Tuesday, April 21, 2009

The Serpent's Egg

The Serpent's Egg is a 1977 Ingmar Bergman film starring David Carradine and Liv Ullman. The opening scene almost brought me to tears, but nothing in the film after that struck me so much.

I found this film through TOERIFC (The Oldest Established Really Important Film Club) and located a way to easily watch it online at Movielab.tv.

Roger Ebert has a negative review. Senses of Cinema calls it a disaster. The New York Times closes its review with this:
Mostly, "The Serpent's Egg" is a movie of beautifully photographed weather and handsome period sets and costumes that encase characters who remain as anonymous as the bodies in a morgue. It's dead.
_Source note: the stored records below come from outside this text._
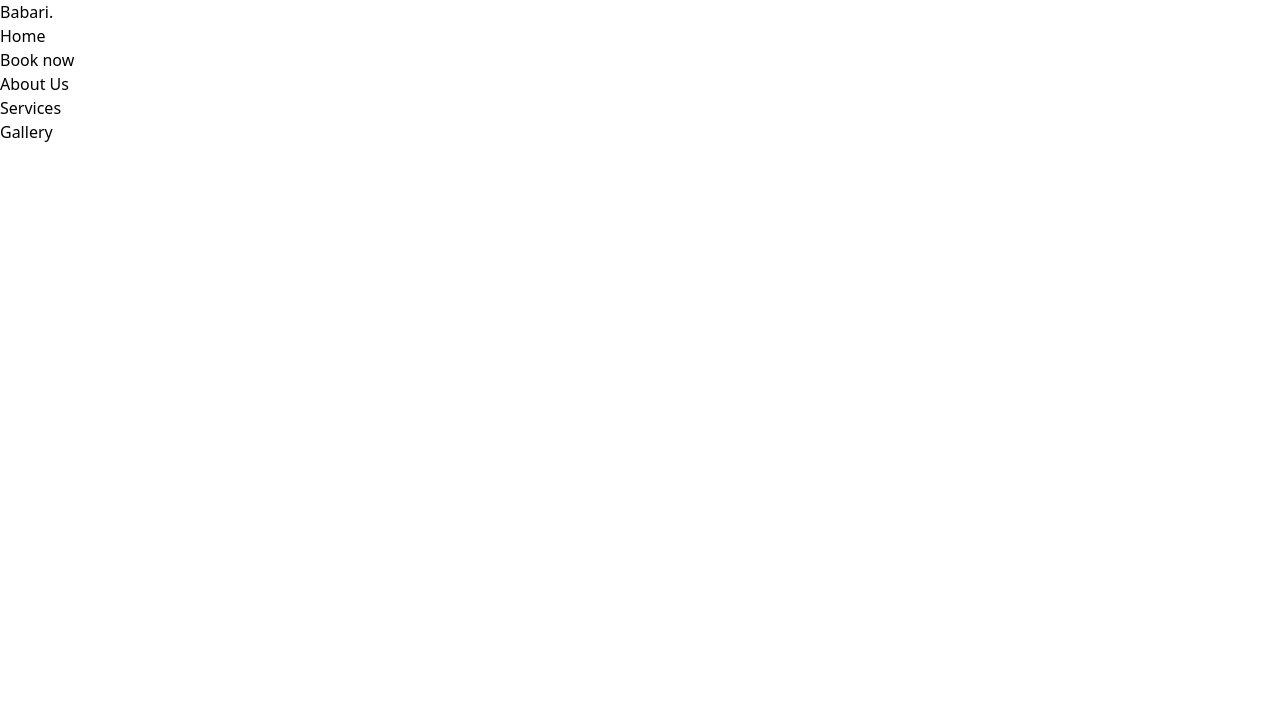
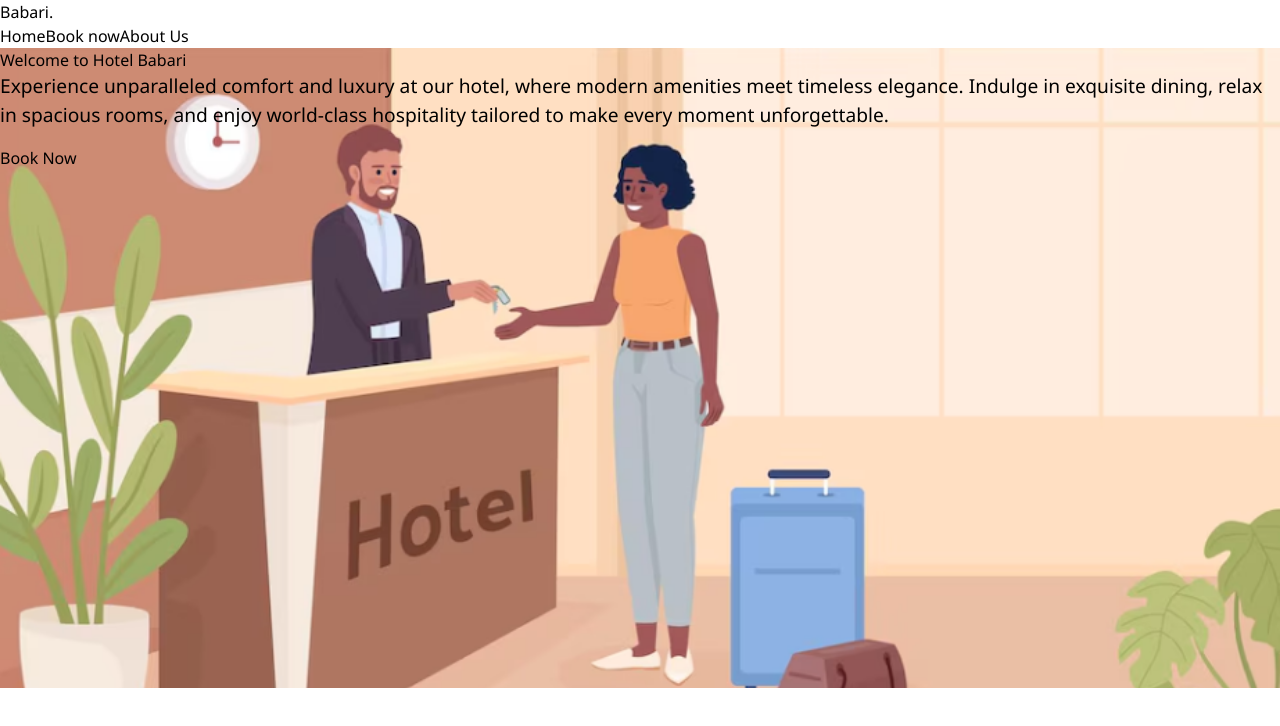
Before and after one commit to Sushant203/GitPractice, a React (Vite) app: page / in a window 1280 px wide. Shown: the top 726 px of the page. Built offline with nearby package versions, Linux system fonts and the light colour scheme.

Commit message:
fixed navigation and routing and added a not found page

```diff
--- a/src/App.jsx
+++ b/src/App.jsx
@@ -3,6 +3,8 @@ import BookNow from "./components/BookNow";
 import { BrowserRouter as Router, Routes, Route } from "react-router-dom";
 import Homepage from "../src/homepage";
 import Layout from "./Navigation/Layout";
+import AboutPage from "./pages/AboutPage";
+import ErrorPage from "./components/ErrorPage";
 
 function App() {
   return (
@@ -10,7 +12,9 @@ function App() {
       <Layout>
         <Routes>
           <Route path="/" element={<Homepage />} />
-          <Route path="/book" element={<BookNow />} />
+          <Route path="/book-now" element={<BookNow />} />
+          <Route path="about-us" element={<AboutPage />} />
+          <Route path="*" element={<ErrorPage />} />
         </Routes>
       </Layout>
     </Router>
--- a/src/Navigation/Layout.jsx
+++ b/src/Navigation/Layout.jsx
@@ -1,11 +1,11 @@
 // import Footer from "./Footer";
 import NavBar from "./NavBar";
 
-const Layout = () => {
+const Layout = ({ children }) => {
   return (
     <div>
       <NavBar />
-      {/* <Footer /> */}
+      {children}
     </div>
   );
 };
--- a/src/Navigation/NavBar.jsx
+++ b/src/Navigation/NavBar.jsx
@@ -1,24 +1,24 @@
+import { Link } from "react-router-dom";
+
 const NavBar = () => {
   const navData = [
     {
       name: "Home",
+      path: "/",
     },
     {
       name: "Book now",
+      path: "/book-now",
     },
     {
       name: "About Us",
-    },
-    {
-      name: "Services",
-    },
-    {
-      name: "Gallery",
+      path: "/about-us",
     },
   ];
+
   return (
-    <nav className="container bg-red-500 px-4 py-4 ">
-      <div className="flex  justify-between ">
+    <nav className="container bg-red-500 px-4 py-4">
+      <div className="flex justify-between">
         {/* logo */}
         <div>
           <h2 className="text-2xl">Babari.</h2>
@@ -28,9 +28,9 @@ const NavBar = () => {
         <div className="flex gap-8 text-2xl">
           {navData.map((item, index) => {
             return (
-              <div key={index} className="cursor-pointer">
+              <Link key={index} className="cursor-pointer" to={item.path}>
                 {item.name}
-              </div>
+              </Link>
             );
           })}
         </div>
--- /dev/null
+++ b/src/components/ErrorPage.jsx
@@ -0,0 +1,15 @@
+import React from "react";
+import { Link } from "react-router-dom";
+
+const ErrorPage = () => {
+  return (
+    <div>
+      <h1>Opps It's a dead end</h1>
+      <Link to="/" style={{ color: "blue" }}>
+        Back Home
+      </Link>
+    </div>
+  );
+};
+
+export default ErrorPage;
```
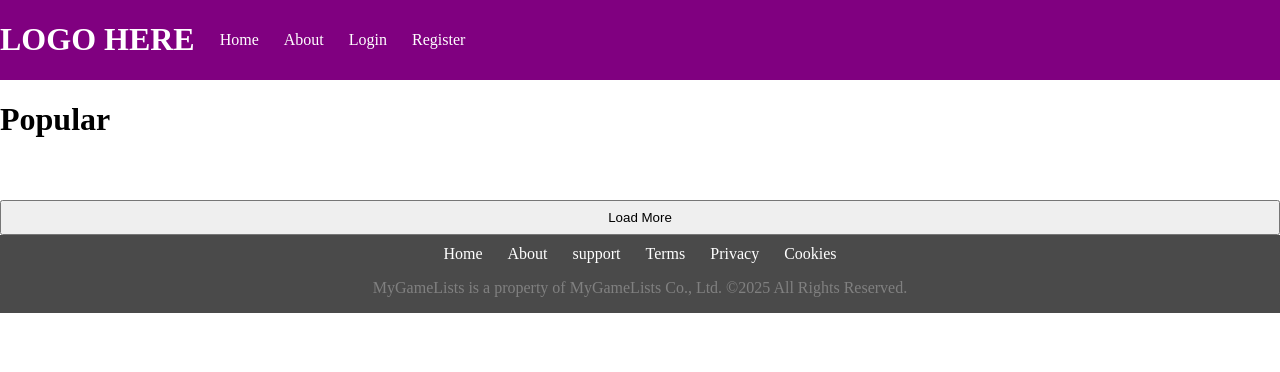
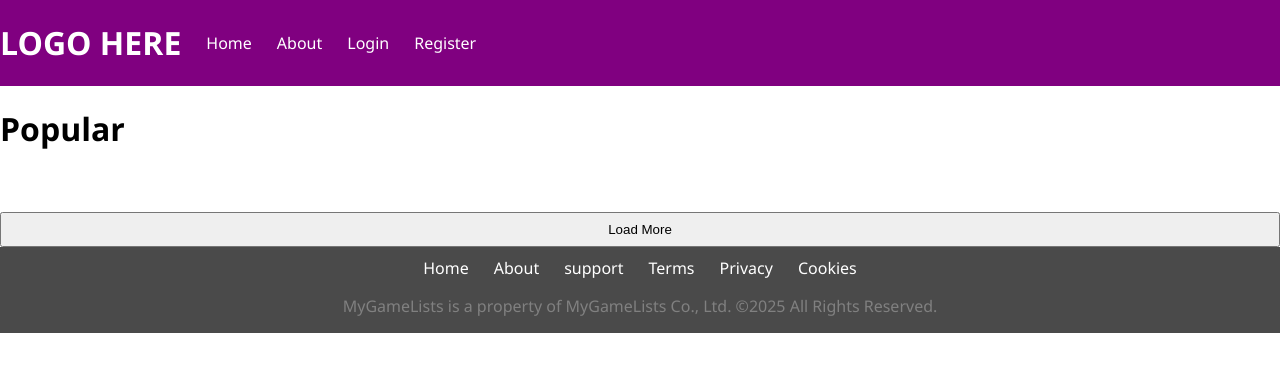
Before and after one commit to FlatWaffle/MyGameListsFork, a Flask app: page / in a window 1280 px wide. Shown: the top 372 px of the page. Run offline with Flask 3, Linux system fonts and the light colour scheme; parts of the project's set-up code (start-up, migrations or seed data) failed here and were passed over.

Commit message:
Changed default font

```diff
--- a/static/css/style.css
+++ b/static/css/style.css
@@ -1,6 +1,7 @@
 /*Global*/
 body{
     margin: 0;
+    font-family: Segoe UI;
 }
 a{
     text-decoration: none;
```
DVDTalk praises Carradine but generally gives a negative review ending with this faint praise:
...the picture is a beauty to watch and yet another unique curiosity. The best praise for The Serpent's Egg is that it creates a grim little genre all its own, Politico-Film History-Paranoia.

Only the Cinema opens with this: "To the extent that Ingmar Bergman's The Serpent's Egg has a reputation at all, it is not a good one."

1 comment:

  1. As a film, The Serpent's Egg fails to achieve what its more distinguished model is mostly famous for: http://bit.ly/alaCl8